BEGIN

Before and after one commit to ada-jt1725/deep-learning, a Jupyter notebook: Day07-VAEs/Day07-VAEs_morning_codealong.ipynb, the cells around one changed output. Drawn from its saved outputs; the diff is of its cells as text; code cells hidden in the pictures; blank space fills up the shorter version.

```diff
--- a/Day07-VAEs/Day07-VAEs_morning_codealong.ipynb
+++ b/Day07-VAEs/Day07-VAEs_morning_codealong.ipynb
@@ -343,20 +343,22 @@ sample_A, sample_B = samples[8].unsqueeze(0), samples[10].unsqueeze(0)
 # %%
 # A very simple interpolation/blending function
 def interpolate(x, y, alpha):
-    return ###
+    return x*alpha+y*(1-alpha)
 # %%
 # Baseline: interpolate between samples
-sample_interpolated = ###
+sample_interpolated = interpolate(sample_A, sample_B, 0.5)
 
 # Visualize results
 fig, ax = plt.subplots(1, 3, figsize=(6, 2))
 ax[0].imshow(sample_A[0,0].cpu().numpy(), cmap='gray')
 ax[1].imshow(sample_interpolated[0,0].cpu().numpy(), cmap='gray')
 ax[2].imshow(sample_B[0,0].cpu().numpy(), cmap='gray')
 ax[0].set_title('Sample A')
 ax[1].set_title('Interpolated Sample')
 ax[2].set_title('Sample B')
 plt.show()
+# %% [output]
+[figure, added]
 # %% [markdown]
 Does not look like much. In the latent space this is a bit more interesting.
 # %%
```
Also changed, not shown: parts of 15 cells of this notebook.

END

→ **Task**
Lines of the data that include the string "samples" are to be counted; report the total by itself.

→ **Answer area**
2